_Brief_
Although the data below contains pictures, please reproduce only its words, exactly.

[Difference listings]
# # # #

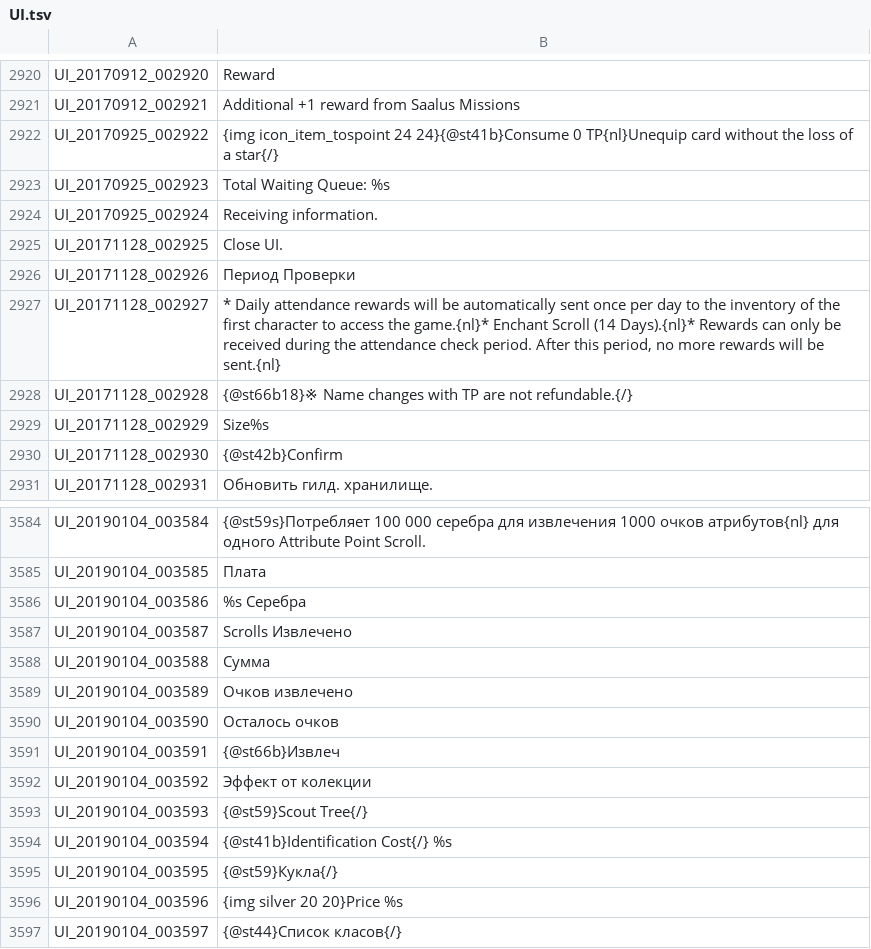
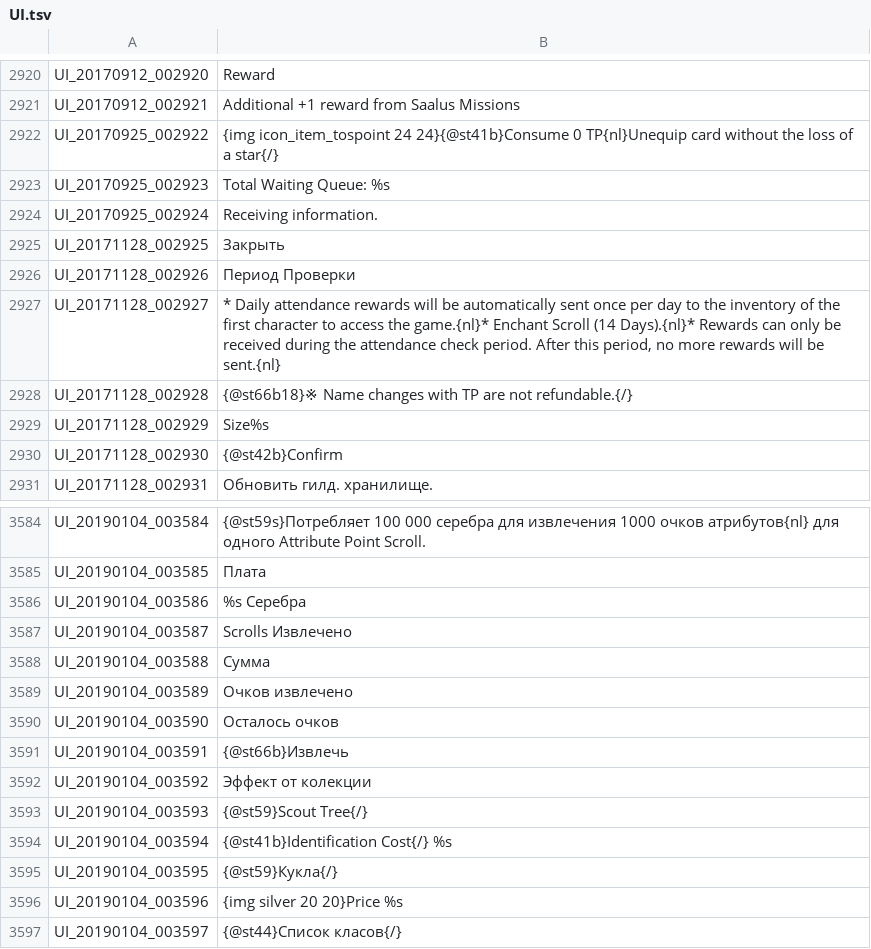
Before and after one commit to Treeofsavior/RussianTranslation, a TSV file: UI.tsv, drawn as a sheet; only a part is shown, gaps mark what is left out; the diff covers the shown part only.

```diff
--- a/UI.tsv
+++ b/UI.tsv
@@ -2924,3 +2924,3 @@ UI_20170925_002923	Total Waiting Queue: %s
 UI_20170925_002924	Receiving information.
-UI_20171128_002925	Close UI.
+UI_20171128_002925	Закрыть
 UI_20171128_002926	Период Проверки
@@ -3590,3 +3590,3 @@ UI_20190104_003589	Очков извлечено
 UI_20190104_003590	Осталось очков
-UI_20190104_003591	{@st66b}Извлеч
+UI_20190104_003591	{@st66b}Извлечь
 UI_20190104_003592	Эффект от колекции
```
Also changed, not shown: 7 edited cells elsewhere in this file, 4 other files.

# # # #

_Expected answer_
Before and after one commit to Treeofsavior/RussianTranslation, a TSV file: UI.tsv, drawn as a sheet; only a part is shown, gaps mark what is left out; the diff covers the shown part only.

```diff
--- a/UI.tsv
+++ b/UI.tsv
@@ -2924,3 +2924,3 @@ UI_20170925_002923	Total Waiting Queue: %s
 UI_20170925_002924	Receiving information.
-UI_20171128_002925	Close UI.
+UI_20171128_002925	Закрыть
 UI_20171128_002926	Период Проверки
@@ -3590,3 +3590,3 @@ UI_20190104_003589	Очков извлечено
 UI_20190104_003590	Осталось очков
-UI_20190104_003591	{@st66b}Извлеч
+UI_20190104_003591	{@st66b}Извлечь
 UI_20190104_003592	Эффект от колекции
```
Also changed, not shown: 7 edited cells elsewhere in this file, 4 other files.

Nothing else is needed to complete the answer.